What do we do about academic staff and their skills - we must not forget that they will need to be comfortable and confident with the technology. I found an interesting quote this afternoon (unfortunately after the meeting) :
“If a teacher today is not technologically literate and is unwilling to make the effort to learn more it's equivalent to a teacher 30 years ago who didn't know how to read and write.”
We talked about the importance of "New Media Literacy" and who will take on the role of promoting it in the academic community. "Information Literacy" is very clearly being handled by the Library community. Is New Media Literacy part of an IT Department's role? The answer from this morning was a very clear yes.

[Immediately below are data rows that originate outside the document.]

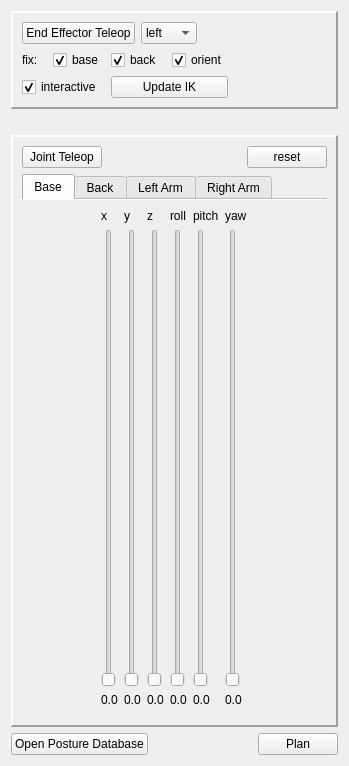
Above: software/ddapp/src/app/ddTeleopPanel.ui from openhumanoids/oh-distro before the change. Below: the same form after it.
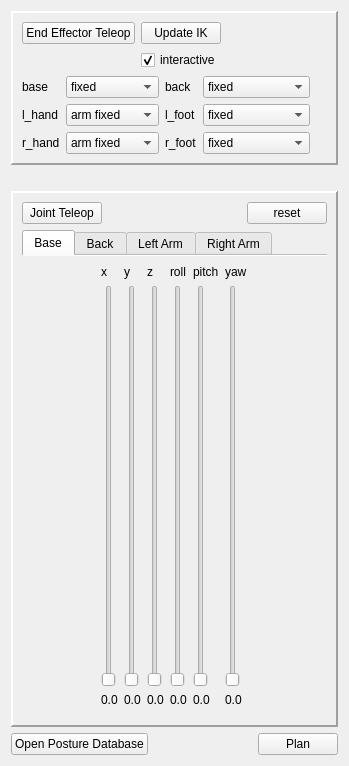
That is the form after the change.

Commit message: add new interface to teleop panel

Patch:
```diff
--- a/software/ddapp/src/app/ddTeleopPanel.ui
+++ b/software/ddapp/src/app/ddTeleopPanel.ui
@@ -25,122 +25,258 @@
      <property name="lineWidth">
       <number>2</number>
      </property>
-     <layout class="QGridLayout" name="gridLayout">
-      <item row="0" column="0" colspan="3">
-       <widget class="QPushButton" name="eeTeleopButton">
+     <layout class="QGridLayout" name="gridLayout_8">
+      <item row="3" column="1">
+       <widget class="QComboBox" name="rhandCombo">
+        <item>
+         <property name="text">
+          <string>arm fixed</string>
+         </property>
+        </item>
+        <item>
+         <property name="text">
+          <string>ee fixed</string>
+         </property>
+        </item>
+        <item>
+         <property name="text">
+          <string>position</string>
+         </property>
+        </item>
+        <item>
+         <property name="text">
+          <string>free</string>
+         </property>
+        </item>
+        <item>
+         <property name="text">
+          <string>gaze</string>
+         </property>
+        </item>
+        <item>
+         <property name="text">
+          <string>orbit</string>
+         </property>
+        </item>
+       </widget>
+      </item>
+      <item row="2" column="0">
+       <widget class="QLabel" name="label_3">
         <property name="text">
-         <string>End Effector Teleop</string>
+         <string>l_hand</string>
         </property>
-        <property name="checkable">
-         <bool>true</bool>
-        </property>
        </widget>
       </item>
-      <item row="0" column="3" colspan="2">
-       <widget class="QComboBox" name="eeTeleopSideCombo">
-        <item>
-         <property name="text">
-          <string>left</string>
-         </property>
-        </item>
-        <item>
-         <property name="text">
-          <string>right</string>
-         </property>
-        </item>
-        <item>
-         <property name="text">
-          <string>both</string>
-         </property>
-        </item>
-       </widget>
-      </item>
-      <item row="0" column="5" colspan="2">
-       <spacer name="horizontalSpacer_12">
-        <property name="orientation">
-         <enum>Qt::Horizontal</enum>
-        </property>
-        <property name="sizeType">
-         <enum>QSizePolicy::Expanding</enum>
-        </property>
-        <property name="sizeHint" stdset="0">
-         <size>
-          <width>10</width>
-          <height>20</height>
-         </size>
-        </property>
-       </spacer>
-      </item>
-      <item row="1" column="0">
+      <item row="1" column="2">
        <widget class="QLabel" name="label">
         <property name="text">
-         <string>fix:</string>
-        </property>
-       </widget>
-      </item>
-      <item row="1" column="1">
-       <widget class="QCheckBox" name="fixBaseCheck">
-        <property name="text">
-         <string>base</string>
-        </property>
-        <property name="checked">
-         <bool>true</bool>
-        </property>
-       </widget>
-      </item>
-      <item row="1" column="2" colspan="2">
-       <widget class="QCheckBox" name="fixBackCheck">
-        <property name="text">
          <string>back</string>
         </property>
-        <property name="checked">
-         <bool>true</bool>
+       </widget>
+      </item>
+      <item row="2" column="3" colspan="2">
+       <widget class="QComboBox" name="lfootCombo">
+        <item>
+         <property name="text">
+          <string>fixed</string>
+         </property>
+        </item>
+        <item>
+         <property name="text">
+          <string>sliding</string>
+         </property>
+        </item>
+       </widget>
+      </item>
+      <item row="1" column="0">
+       <widget class="QLabel" name="label_2">
+        <property name="text">
+         <string>base</string>
         </property>
        </widget>
       </item>
-      <item row="1" column="4" colspan="2">
-       <widget class="QCheckBox" name="fixOrientCheck">
+      <item row="3" column="0">
+       <widget class="QLabel" name="label_4">
         <property name="text">
-         <string>orient</string>
+         <string>r_hand</string>
         </property>
-        <property name="checked">
-         <bool>true</bool>
+       </widget>
+      </item>
+      <item row="1" column="3" colspan="2">
+       <widget class="QComboBox" name="backCombo">
+        <item>
+         <property name="text">
+          <string>fixed</string>
+         </property>
+        </item>
+        <item>
+         <property name="text">
+          <string>limited</string>
+         </property>
+        </item>
+        <item>
+         <property name="text">
+          <string>free</string>
+         </property>
+        </item>
+       </widget>
+      </item>
+      <item row="0" column="0" colspan="4">
+       <layout class="QGridLayout" name="gridLayout">
+        <item row="0" column="1">
+         <widget class="QPushButton" name="updateIkButton">
+          <property name="text">
+           <string>Update IK</string>
+          </property>
+         </widget>
+        </item>
+        <item row="0" column="0">
+         <widget class="QPushButton" name="eeTeleopButton">
+          <property name="text">
+           <string>End Effector Teleop</string>
+          </property>
+          <property name="checkable">
+           <bool>true</bool>
+          </property>
+         </widget>
+        </item>
+        <item row="1" column="1">
+         <widget class="QCheckBox" name="interactiveCheckbox">
+          <property name="text">
+           <string>interactive</string>
+          </property>
+          <property name="checked">
+           <bool>true</bool>
+          </property>
+         </widget>
+        </item>
+       </layout>
+      </item>
+      <item row="1" column="1">
+       <widget class="QComboBox" name="baseCombo">
+        <item>
+         <property name="text">
+          <string>fixed</string>
+         </property>
+        </item>
+        <item>
+         <property name="text">
+          <string>constrained</string>
+         </property>
+        </item>
+        <item>
+         <property name="text">
+          <string>limited</string>
+         </property>
+        </item>
+        <item>
+         <property name="text">
+          <string>xyz only</string>
+         </property>
+        </item>
+        <item>
+         <property name="text">
+          <string>z only</string>
+         </property>
+        </item>
+        <item>
+         <property name="text">
+          <string>free</string>
+         </property>
+        </item>
+       </widget>
+      </item>
+      <item row="3" column="3" colspan="2">
+       <widget class="QComboBox" name="rfootCombo">
+        <item>
+         <property name="text">
+          <string>fixed</string>
+         </property>
+        </item>
+        <item>
+         <property name="text">
+          <string>sliding</string>
+         </property>
+        </item>
+       </widget>
+      </item>
+      <item row="2" column="2">
+       <widget class="QLabel" name="label_5">
+        <property name="text">
+         <string>l_foot</string>
         </property>
        </widget>
       </item>
-      <item row="1" column="6">
+      <item row="0" column="4">
+       <spacer name="horizontalSpacer_12">
+        <property name="orientation">
+         <enum>Qt::Horizontal</enum>
+        </property>
+        <property name="sizeType">
+         <enum>QSizePolicy::Expanding</enum>
+        </property>
+        <property name="sizeHint" stdset="0">
+         <size>
+          <width>107</width>
+          <height>17</height>
+         </size>
+        </property>
+       </spacer>
+      </item>
+      <item row="2" column="1">
+       <widget class="QComboBox" name="lhandCombo">
+        <item>
+         <property name="text">
+          <string>arm fixed</string>
+         </property>
+        </item>
+        <item>
+         <property name="text">
+          <string>ee fixed</string>
+         </property>
+        </item>
+        <item>
+         <property name="text">
+          <string>position</string>
+         </property>
+        </item>
+        <item>
+         <property name="text">
+          <string>free</string>
+         </property>
+        </item>
+        <item>
+         <property name="text">
+          <string>gaze</string>
+         </property>
+        </item>
+        <item>
+         <property name="text">
+          <string>orbit</string>
+         </property>
+        </item>
+       </widget>
+      </item>
+      <item row="3" column="2">
+       <widget class="QLabel" name="label_6">
+        <property name="text">
+         <string>r_foot</string>
+        </property>
+       </widget>
+      </item>
+      <item row="2" column="5">
        <spacer name="horizontalSpacer">
         <property name="orientation">
          <enum>Qt::Horizontal</enum>
         </property>
-        <property name="sizeType">
-         <enum>QSizePolicy::Expanding</enum>
-        </property>
         <property name="sizeHint" stdset="0">
          <size>
-          <width>10</width>
+          <width>40</width>
           <height>20</height>
          </size>
         </property>
        </spacer>
       </item>
-      <item row="2" column="0" colspan="2">
-       <widget class="QCheckBox" name="interactiveCheckbox">
-        <property name="text">
-         <string>interactive</string>
-        </property>
-        <property name="checked">
-         <bool>true</bool>
-        </property>
-       </widget>
-      </item>
-      <item row="2" column="2" colspan="4">
-       <widget class="QPushButton" name="updateIkButton">
-        <property name="text">
-         <string>Update IK</string>
-        </property>
-       </widget>
-      </item>
      </layout>
     </widget>
    </item>
```
The commit also changes 2 other files.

In terms of how we go forward, we asked whether we want to lead or follow. Our vision says we will be leaders in the sector, so that answers that one!
We also talked about avoiding being saddled with white elephants. Things we might continue to run because we've invested so much time and money in them, but they are not fit for purpose because they've already been overtaken by new technologies. This really struck a chord with me - if we decide we need a system for something we set a project group up, write a specification, go out to tender, evaluate the tenders, go on site visits, deliberate, and come up with a preferred solution (or decide to develop something ourselves). We them move into implementation phase, and by the time a system is live it could be 2 years later (or more in some cases). By then the market has changed dramatically, as have the user requirements. In contrast, we will implement a new mail service for students in about 10 weeks by outsourcing to a innovative company.
So lots of stuff to think about and a number actions. One immediate one is to set up a small group of those of us who are already using these technologies to report back to the rest of the department on their benefits and uses - for example to try and answer questions like "What is Twitter all about, I just don't get it?". This group will also be expected to explore new Web 2.0 technologies - to register as developers and become alpha and beta testers of products such as Google Wave.
We're also going to start finding out more about the current generation of 11 to 15 year olds as well as talking to existing students.